(Edit tracking data)
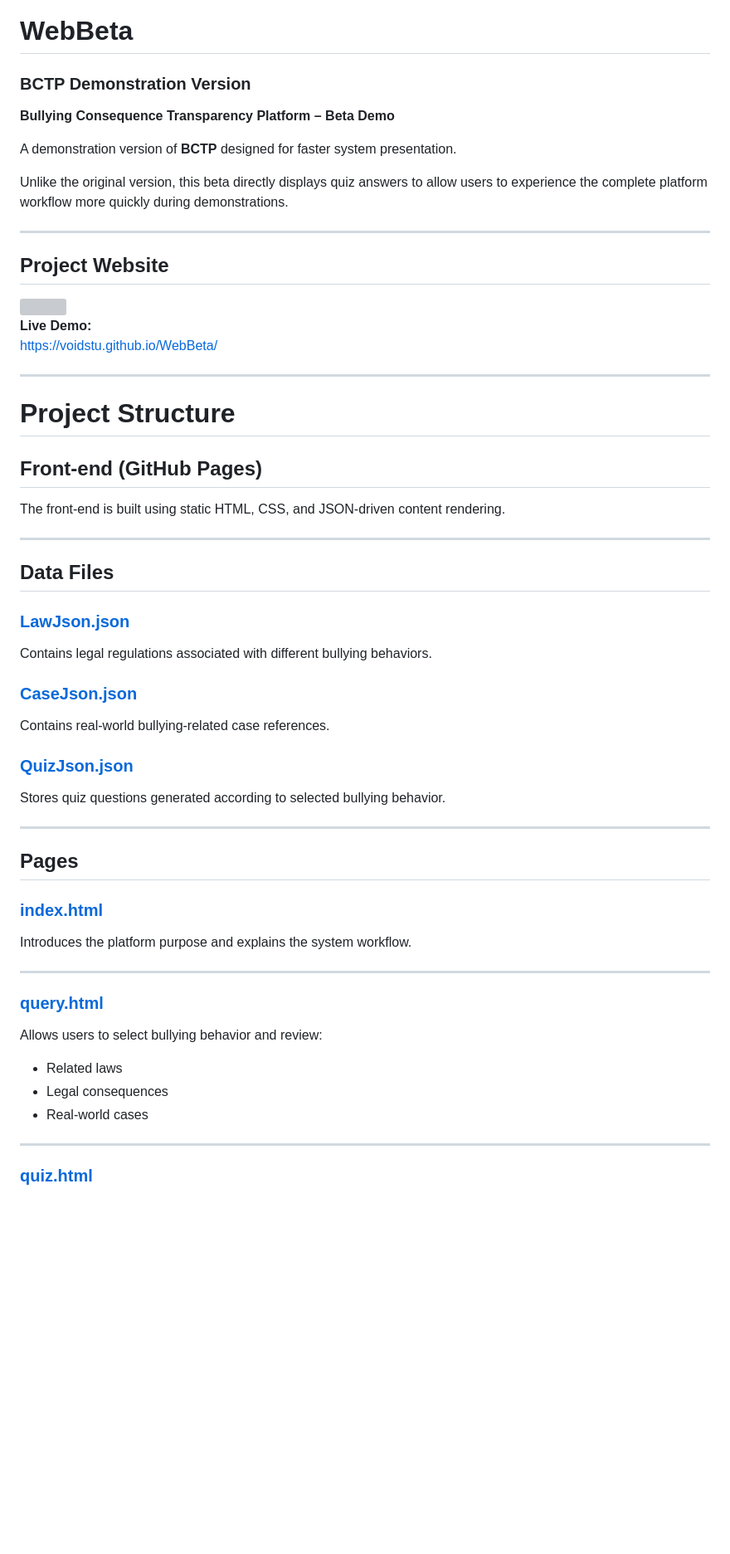
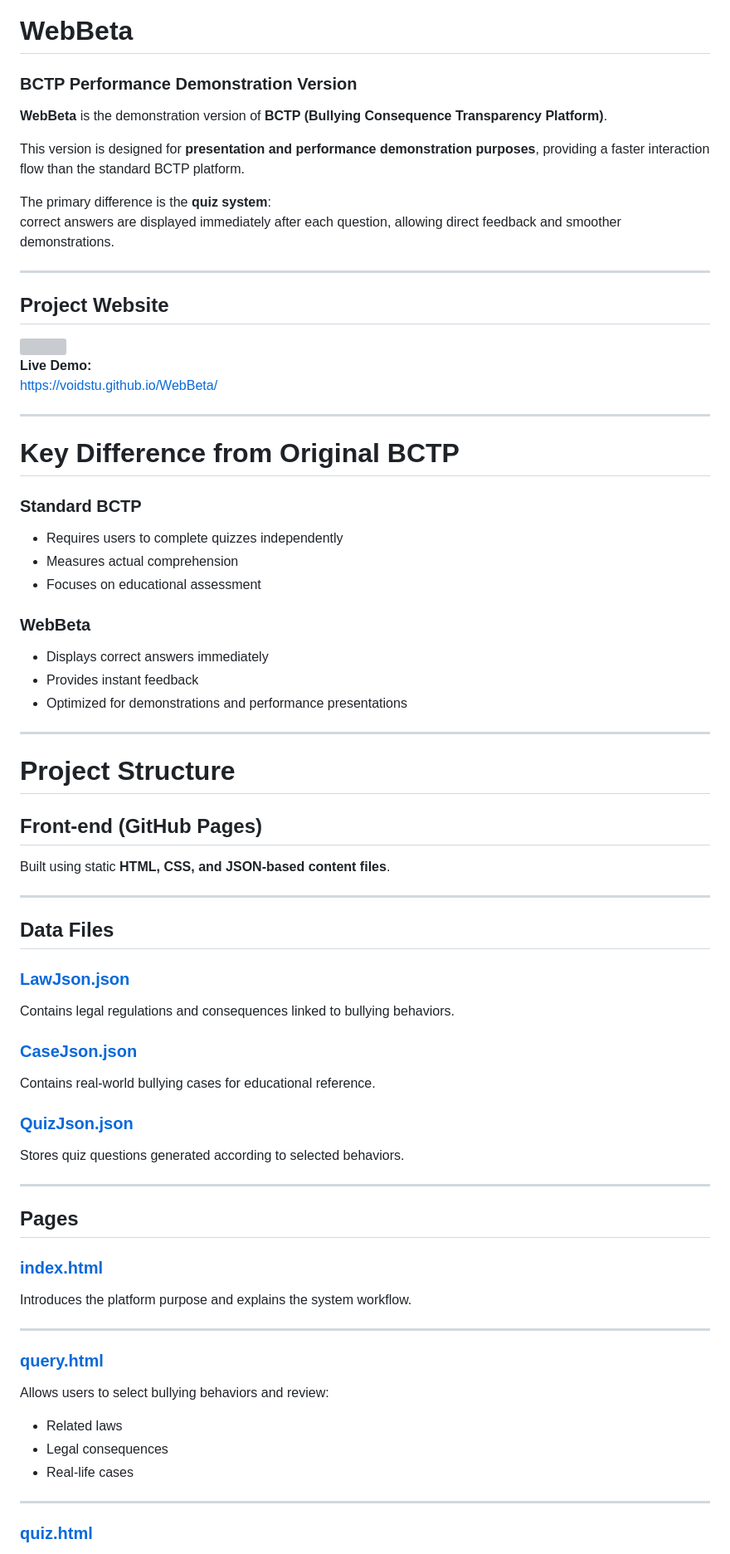
Before and after one commit to voidSTU/WebBeta, a Markdown page: README.md, the part around one of its changes. Shown at 83% size. Drawn GitHub-style; blank space fills up the shorter version; grey boxes are pictures that could not be loaded.

```diff
--- a/README.md
+++ b/README.md
@@ -1,10 +1,12 @@
 # WebBeta
-### BCTP Demonstration Version
-**Bullying Consequence Transparency Platform – Beta Demo**
+### BCTP Performance Demonstration Version
 
-A demonstration version of **BCTP** designed for faster system presentation.
+**WebBeta** is the demonstration version of **BCTP (Bullying Consequence Transparency Platform)**.
 
-Unlike the original version, this beta directly displays quiz answers to allow users to experience the complete platform workflow more quickly during demonstrations.
+This version is designed for **presentation and performance demonstration purposes**, providing a faster interaction flow than the standard BCTP platform.
+
+The primary difference is the **quiz system**:
+correct answers are displayed immediately after each question, allowing direct feedback and smoother demonstrations.
 
 ---
 
@@ -19,24 +21,38 @@ https://voidstu.github.io/WebBeta/
 
 ---
 
+# Key Difference from Original BCTP
+
+### Standard BCTP
+- Requires users to complete quizzes independently
+- Measures actual comprehension
+- Focuses on educational assessment
+
+### WebBeta
+- Displays correct answers immediately
+- Provides instant feedback
+- Optimized for demonstrations and performance presentations
+
+---
+
 # Project Structure
 
 ## Front-end (GitHub Pages)
 
-The front-end is built using static HTML, CSS, and JSON-driven content rendering.
+Built using static **HTML, CSS, and JSON-based content files**.
 
 ---
 
 ## Data Files
 
 ### [LawJson.json](https://raw.githubusercontent.com/voidSTU/WebBeta/refs/heads/main/LawJson.json)
-Contains legal regulations associated with different bullying behaviors.
+Contains legal regulations and consequences linked to bullying behaviors.
 
 ### [CaseJson.json](https://raw.githubusercontent.com/voidSTU/WebBeta/refs/heads/main/CaseJson.json)
-Contains real-world bullying-related case references.
+Contains real-world bullying cases for educational reference.
 
 ### [QuizJson.json](https://raw.githubusercontent.com/voidSTU/WebBeta/refs/heads/main/QuizJson.json)
-Stores quiz questions generated according to selected bullying behavior.
+Stores quiz questions generated according to selected behaviors.
 
 ---
 
@@ -48,11 +64,11 @@ Introduces the platform purpose and explains the system workflow.
 ---
 
 ### [query.html](https://raw.githubusercontent.com/voidSTU/WebBeta/refs/heads/main/query.html)
-Allows users to select bullying behavior and review:
+Allows users to select bullying behaviors and review:
 
 - Related laws
 - Legal consequences
-- Real-world cases
+- Real-life cases
 
 ---
 
```
Also changed, not shown: other parts of README.md (+28 -32 lines).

#### WORK ITEM
Print each entry above exactly. The pictures should not be printed.

#### THE ANSWER
Before and after one commit to voidSTU/WebBeta, a Markdown page: README.md, the part around one of its changes. Shown at 83% size. Drawn GitHub-style; blank space fills up the shorter version; grey boxes are pictures that could not be loaded.

```diff
--- a/README.md
+++ b/README.md
@@ -1,10 +1,12 @@
 # WebBeta
-### BCTP Demonstration Version
-**Bullying Consequence Transparency Platform – Beta Demo**
+### BCTP Performance Demonstration Version
 
-A demonstration version of **BCTP** designed for faster system presentation.
+**WebBeta** is the demonstration version of **BCTP (Bullying Consequence Transparency Platform)**.
 
-Unlike the original version, this beta directly displays quiz answers to allow users to experience the complete platform workflow more quickly during demonstrations.
+This version is designed for **presentation and performance demonstration purposes**, providing a faster interaction flow than the standard BCTP platform.
+
+The primary difference is the **quiz system**:
+correct answers are displayed immediately after each question, allowing direct feedback and smoother demonstrations.
 
 ---
 
@@ -19,24 +21,38 @@ https://voidstu.github.io/WebBeta/
 
 ---
 
+# Key Difference from Original BCTP
+
+### Standard BCTP
+- Requires users to complete quizzes independently
+- Measures actual comprehension
+- Focuses on educational assessment
+
+### WebBeta
+- Displays correct answers immediately
+- Provides instant feedback
+- Optimized for demonstrations and performance presentations
+
+---
+
 # Project Structure
 
 ## Front-end (GitHub Pages)
 
-The front-end is built using static HTML, CSS, and JSON-driven content rendering.
+Built using static **HTML, CSS, and JSON-based content files**.
 
 ---
 
 ## Data Files
 
 ### [LawJson.json](https://raw.githubusercontent.com/voidSTU/WebBeta/refs/heads/main/LawJson.json)
-Contains legal regulations associated with different bullying behaviors.
+Contains legal regulations and consequences linked to bullying behaviors.
 
 ### [CaseJson.json](https://raw.githubusercontent.com/voidSTU/WebBeta/refs/heads/main/CaseJson.json)
-Contains real-world bullying-related case references.
+Contains real-world bullying cases for educational reference.
 
 ### [QuizJson.json](https://raw.githubusercontent.com/voidSTU/WebBeta/refs/heads/main/QuizJson.json)
-Stores quiz questions generated according to selected bullying behavior.
+Stores quiz questions generated according to selected behaviors.
 
 ---
 
@@ -48,11 +64,11 @@ Introduces the platform purpose and explains the system workflow.
 ---
 
 ### [query.html](https://raw.githubusercontent.com/voidSTU/WebBeta/refs/heads/main/query.html)
-Allows users to select bullying behavior and review:
+Allows users to select bullying behaviors and review:
 
 - Related laws
 - Legal consequences
-- Real-world cases
+- Real-life cases
 
 ---
 
```
Also changed, not shown: other parts of README.md (+28 -32 lines).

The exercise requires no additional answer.